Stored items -
·····

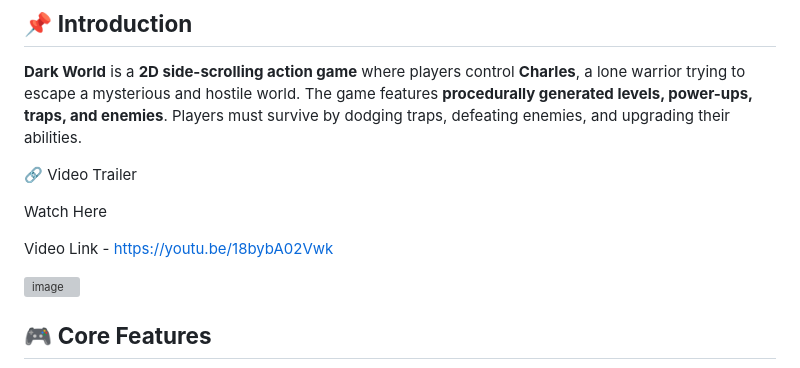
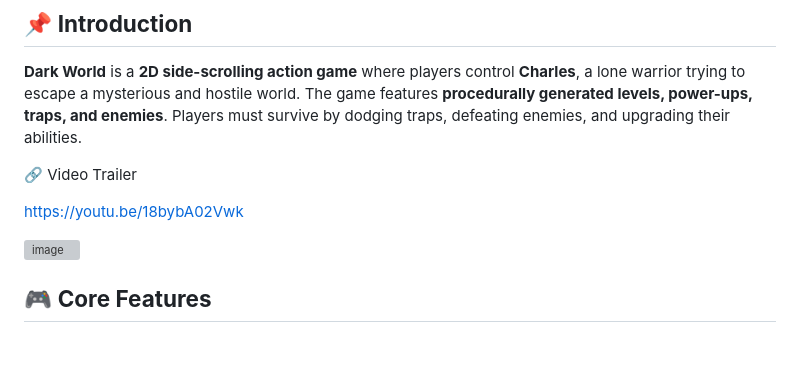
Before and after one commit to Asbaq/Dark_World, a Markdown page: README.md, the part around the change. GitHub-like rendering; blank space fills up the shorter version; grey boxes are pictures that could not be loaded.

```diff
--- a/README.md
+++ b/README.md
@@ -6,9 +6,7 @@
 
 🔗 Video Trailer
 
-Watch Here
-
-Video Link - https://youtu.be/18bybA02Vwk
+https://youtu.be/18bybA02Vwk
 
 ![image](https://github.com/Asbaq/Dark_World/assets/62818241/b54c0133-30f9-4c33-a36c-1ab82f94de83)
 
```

·····

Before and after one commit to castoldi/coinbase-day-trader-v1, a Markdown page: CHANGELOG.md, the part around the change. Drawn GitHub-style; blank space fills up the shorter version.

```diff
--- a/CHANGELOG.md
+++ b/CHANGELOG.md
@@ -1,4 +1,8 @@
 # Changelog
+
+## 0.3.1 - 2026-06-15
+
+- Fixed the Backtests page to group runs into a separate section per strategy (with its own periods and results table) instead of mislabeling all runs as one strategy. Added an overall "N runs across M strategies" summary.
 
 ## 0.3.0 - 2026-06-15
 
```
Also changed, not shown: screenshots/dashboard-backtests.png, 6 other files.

·····

ASSIGNMENT - Return, from the data, each line that has the word "https" in it.

RESPONSE TO THE EXERCISE -
-Video Link - https://youtu.be/18bybA02Vwk
+https://youtu.be/18bybA02Vwk
 ![image](https://github.com/Asbaq/Dark_World/assets/62818241/b54c0133-30f9-4c33-a36c-1ab82f94de83)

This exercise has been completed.